[Stored entries]

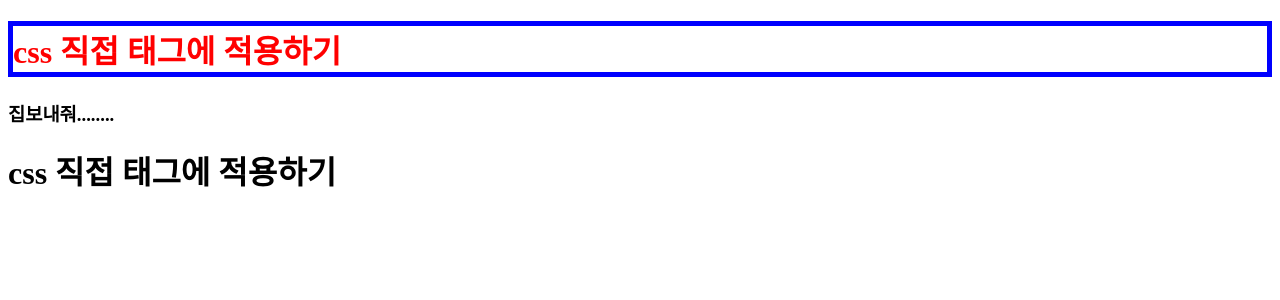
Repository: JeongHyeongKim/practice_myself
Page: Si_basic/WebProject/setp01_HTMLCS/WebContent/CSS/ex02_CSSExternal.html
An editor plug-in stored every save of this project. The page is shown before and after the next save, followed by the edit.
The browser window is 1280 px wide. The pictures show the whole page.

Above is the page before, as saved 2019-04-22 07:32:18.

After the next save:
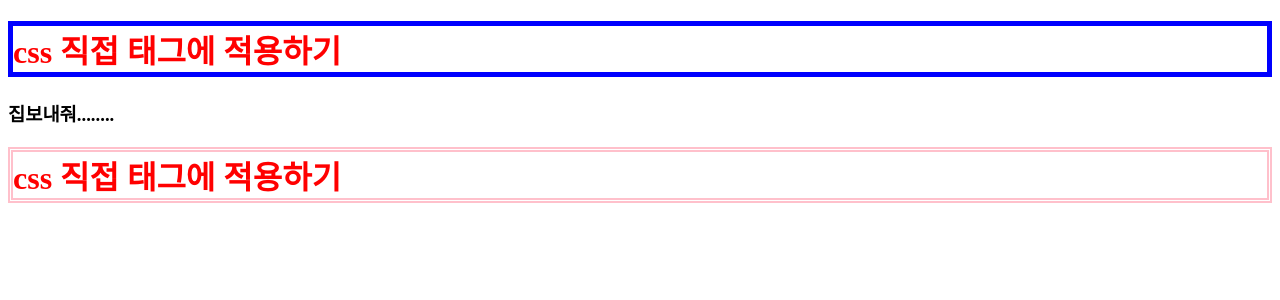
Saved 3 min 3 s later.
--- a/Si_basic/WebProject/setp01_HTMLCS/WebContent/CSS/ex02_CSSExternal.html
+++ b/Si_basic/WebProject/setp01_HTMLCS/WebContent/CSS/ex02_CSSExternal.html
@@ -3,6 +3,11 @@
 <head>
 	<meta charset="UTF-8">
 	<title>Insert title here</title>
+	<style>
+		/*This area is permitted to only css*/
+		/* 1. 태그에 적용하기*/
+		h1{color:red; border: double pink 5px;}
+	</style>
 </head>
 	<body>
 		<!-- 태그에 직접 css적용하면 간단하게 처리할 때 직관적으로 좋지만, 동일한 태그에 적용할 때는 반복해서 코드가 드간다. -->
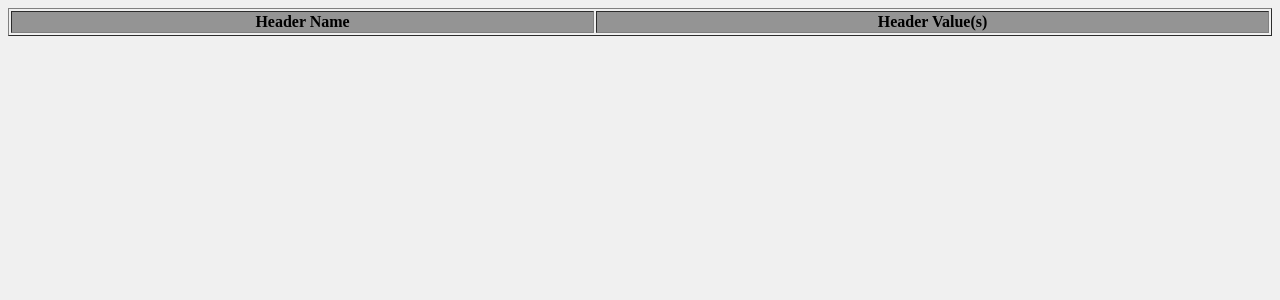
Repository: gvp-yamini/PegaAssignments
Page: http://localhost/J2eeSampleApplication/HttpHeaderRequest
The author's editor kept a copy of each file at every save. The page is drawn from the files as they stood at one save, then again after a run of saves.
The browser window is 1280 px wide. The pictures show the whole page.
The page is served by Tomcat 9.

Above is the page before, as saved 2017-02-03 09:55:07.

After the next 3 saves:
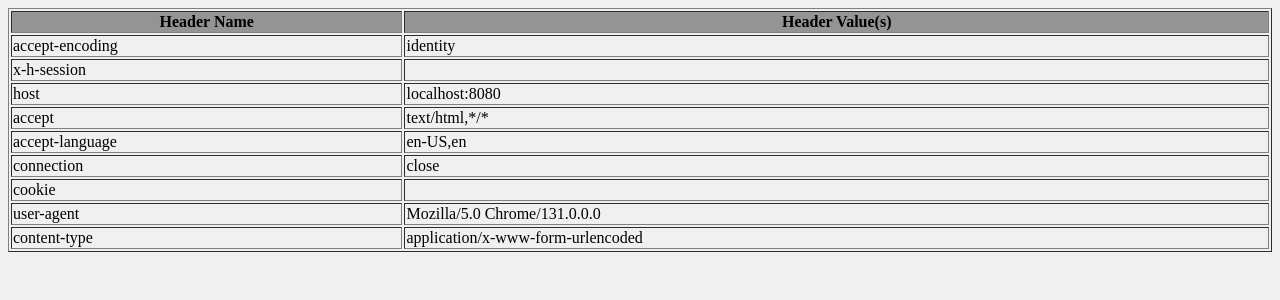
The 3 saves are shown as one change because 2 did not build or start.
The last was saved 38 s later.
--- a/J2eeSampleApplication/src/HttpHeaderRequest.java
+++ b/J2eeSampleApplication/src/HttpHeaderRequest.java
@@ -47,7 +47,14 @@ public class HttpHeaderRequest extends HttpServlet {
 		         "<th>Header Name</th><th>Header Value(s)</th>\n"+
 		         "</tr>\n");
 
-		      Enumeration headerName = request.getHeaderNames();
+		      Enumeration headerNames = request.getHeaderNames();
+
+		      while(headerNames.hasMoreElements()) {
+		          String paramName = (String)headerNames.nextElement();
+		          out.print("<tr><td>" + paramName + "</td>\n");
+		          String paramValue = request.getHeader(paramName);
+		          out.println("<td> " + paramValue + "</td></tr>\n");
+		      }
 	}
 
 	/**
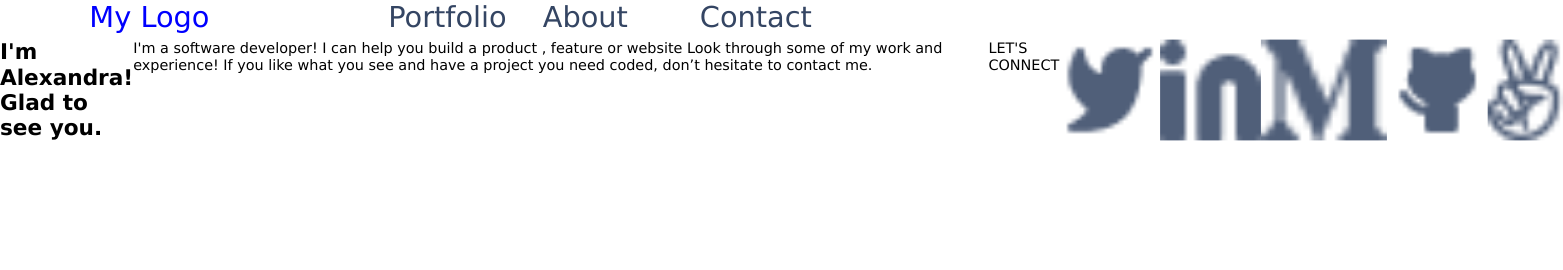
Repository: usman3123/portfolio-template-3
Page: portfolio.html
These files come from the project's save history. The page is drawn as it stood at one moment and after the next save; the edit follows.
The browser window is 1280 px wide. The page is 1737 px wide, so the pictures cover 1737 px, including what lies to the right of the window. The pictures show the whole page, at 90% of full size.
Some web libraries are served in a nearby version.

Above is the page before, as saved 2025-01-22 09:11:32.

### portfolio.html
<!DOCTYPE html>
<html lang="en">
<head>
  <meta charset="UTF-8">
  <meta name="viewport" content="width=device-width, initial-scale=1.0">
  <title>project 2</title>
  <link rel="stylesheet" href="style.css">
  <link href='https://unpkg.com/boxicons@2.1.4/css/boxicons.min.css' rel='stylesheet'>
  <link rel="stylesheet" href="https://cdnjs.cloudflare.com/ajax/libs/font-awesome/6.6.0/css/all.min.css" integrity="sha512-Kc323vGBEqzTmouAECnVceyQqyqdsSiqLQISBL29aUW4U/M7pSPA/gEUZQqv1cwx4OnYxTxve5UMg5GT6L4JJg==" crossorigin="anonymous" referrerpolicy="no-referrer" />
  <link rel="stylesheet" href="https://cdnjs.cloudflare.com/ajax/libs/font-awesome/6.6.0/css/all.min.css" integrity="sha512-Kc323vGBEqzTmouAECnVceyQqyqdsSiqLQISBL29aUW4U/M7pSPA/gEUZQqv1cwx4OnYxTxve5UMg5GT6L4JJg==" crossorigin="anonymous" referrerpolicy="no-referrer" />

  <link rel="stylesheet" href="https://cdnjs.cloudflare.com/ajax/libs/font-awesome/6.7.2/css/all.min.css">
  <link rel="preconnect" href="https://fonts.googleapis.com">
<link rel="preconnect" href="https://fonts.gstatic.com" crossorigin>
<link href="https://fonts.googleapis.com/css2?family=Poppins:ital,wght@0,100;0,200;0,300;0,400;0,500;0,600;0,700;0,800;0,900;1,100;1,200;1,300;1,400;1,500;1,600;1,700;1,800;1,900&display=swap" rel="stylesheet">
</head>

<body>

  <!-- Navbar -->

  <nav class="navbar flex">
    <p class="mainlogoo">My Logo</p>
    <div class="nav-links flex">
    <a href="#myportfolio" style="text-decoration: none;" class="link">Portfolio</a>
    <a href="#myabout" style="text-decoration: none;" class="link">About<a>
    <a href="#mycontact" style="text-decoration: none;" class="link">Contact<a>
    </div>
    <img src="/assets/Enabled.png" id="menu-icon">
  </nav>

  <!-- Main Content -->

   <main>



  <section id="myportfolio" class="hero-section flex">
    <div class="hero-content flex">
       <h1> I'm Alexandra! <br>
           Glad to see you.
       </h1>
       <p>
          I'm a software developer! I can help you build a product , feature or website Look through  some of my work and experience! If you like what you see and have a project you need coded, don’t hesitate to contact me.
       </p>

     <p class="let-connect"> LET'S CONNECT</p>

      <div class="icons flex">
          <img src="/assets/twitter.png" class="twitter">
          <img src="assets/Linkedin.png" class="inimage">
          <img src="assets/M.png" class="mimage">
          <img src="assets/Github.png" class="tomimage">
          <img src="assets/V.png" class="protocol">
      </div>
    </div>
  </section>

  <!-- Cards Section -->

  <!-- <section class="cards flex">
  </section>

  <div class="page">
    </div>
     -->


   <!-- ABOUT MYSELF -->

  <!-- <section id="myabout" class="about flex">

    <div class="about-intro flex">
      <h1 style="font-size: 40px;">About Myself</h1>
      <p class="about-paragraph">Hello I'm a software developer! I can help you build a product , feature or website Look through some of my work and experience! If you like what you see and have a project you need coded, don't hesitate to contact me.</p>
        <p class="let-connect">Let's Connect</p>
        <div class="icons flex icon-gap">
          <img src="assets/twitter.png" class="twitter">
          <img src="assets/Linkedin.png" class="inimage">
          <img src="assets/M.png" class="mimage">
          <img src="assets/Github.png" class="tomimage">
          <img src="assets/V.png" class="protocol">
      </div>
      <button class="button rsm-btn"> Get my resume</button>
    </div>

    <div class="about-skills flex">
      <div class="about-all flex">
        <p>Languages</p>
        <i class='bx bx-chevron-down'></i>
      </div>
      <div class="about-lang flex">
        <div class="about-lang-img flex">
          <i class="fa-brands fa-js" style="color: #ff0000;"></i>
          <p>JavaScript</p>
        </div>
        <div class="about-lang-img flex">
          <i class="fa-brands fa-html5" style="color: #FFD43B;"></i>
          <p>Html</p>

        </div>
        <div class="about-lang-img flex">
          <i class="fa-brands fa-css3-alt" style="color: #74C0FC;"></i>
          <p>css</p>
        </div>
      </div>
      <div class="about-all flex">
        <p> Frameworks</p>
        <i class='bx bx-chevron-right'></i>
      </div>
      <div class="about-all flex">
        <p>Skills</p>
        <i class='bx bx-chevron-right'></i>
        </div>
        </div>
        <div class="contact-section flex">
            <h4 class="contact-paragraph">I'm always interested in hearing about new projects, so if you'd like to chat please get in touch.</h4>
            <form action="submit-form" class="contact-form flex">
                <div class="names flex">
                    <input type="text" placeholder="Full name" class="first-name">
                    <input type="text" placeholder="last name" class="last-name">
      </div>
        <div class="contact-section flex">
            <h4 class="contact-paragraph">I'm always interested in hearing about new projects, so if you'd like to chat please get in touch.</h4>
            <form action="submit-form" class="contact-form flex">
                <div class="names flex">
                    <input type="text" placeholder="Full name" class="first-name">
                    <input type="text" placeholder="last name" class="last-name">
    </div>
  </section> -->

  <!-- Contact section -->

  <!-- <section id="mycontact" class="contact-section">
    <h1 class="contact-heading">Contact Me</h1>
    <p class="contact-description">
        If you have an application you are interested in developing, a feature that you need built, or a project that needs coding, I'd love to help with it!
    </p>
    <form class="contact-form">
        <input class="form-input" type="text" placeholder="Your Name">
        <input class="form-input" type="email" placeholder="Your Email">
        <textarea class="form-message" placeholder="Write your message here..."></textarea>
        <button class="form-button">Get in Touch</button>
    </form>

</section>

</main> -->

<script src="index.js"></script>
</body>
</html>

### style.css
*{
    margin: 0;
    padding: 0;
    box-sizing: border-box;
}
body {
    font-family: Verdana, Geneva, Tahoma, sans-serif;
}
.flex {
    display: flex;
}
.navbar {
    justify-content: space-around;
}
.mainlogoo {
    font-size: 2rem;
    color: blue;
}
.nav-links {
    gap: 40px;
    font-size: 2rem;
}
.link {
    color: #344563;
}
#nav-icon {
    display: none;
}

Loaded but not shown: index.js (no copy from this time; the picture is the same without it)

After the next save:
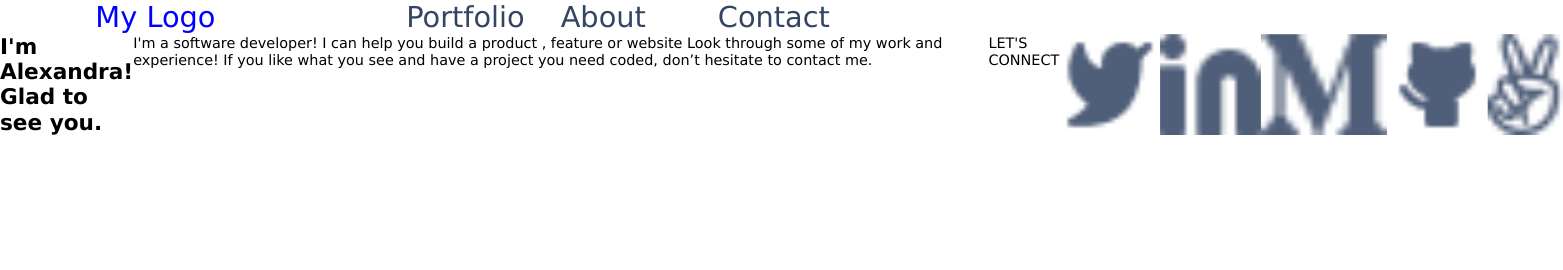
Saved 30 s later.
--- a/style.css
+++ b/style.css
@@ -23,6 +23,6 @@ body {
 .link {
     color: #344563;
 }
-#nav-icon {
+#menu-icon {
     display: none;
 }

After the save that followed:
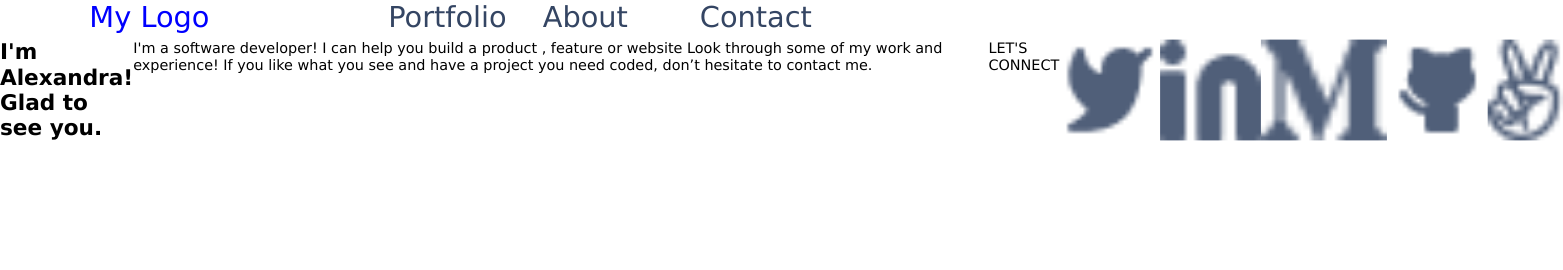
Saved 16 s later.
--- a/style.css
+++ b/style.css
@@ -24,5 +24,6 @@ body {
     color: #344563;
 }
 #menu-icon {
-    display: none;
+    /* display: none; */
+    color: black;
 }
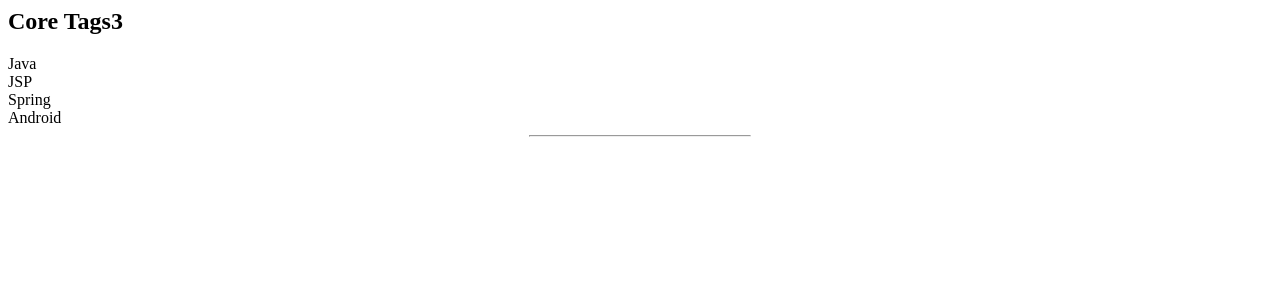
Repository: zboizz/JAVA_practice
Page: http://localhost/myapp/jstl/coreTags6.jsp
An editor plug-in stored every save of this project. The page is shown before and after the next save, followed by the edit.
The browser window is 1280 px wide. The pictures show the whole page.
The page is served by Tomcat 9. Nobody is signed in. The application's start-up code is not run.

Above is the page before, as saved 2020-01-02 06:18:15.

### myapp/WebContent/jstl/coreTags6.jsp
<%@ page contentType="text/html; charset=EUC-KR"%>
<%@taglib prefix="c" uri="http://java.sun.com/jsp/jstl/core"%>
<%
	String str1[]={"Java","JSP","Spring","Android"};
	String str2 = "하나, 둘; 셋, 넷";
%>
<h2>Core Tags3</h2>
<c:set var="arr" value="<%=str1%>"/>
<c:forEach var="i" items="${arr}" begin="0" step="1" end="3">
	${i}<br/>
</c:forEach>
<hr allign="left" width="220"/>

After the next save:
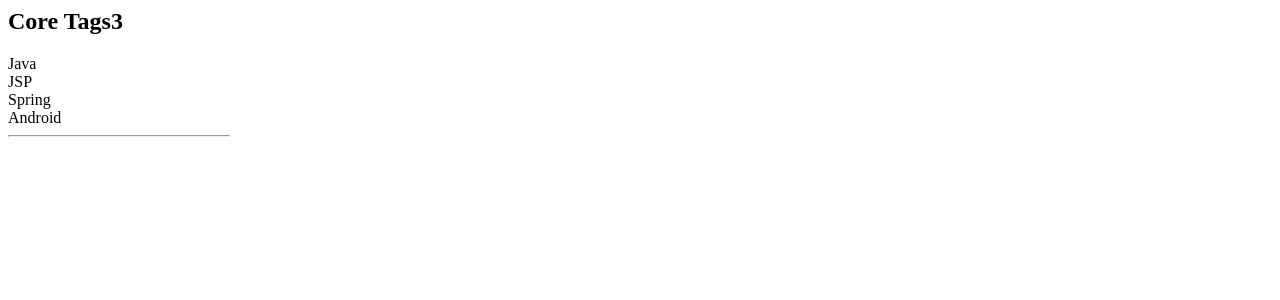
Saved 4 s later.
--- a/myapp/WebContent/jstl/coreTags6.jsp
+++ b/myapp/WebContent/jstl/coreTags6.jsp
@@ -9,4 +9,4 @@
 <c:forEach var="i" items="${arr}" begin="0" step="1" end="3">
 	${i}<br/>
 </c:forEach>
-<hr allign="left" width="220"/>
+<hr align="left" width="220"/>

WHAT YOU WILL DO: Among the lines above, which contain the word "later"? Copy every one.

OUTPUT FOR THIS TASK:
Saved 3 min 3 s later.
The last was saved 38 s later.
Saved 30 s later.
Saved 16 s later.
Saved 4 s later.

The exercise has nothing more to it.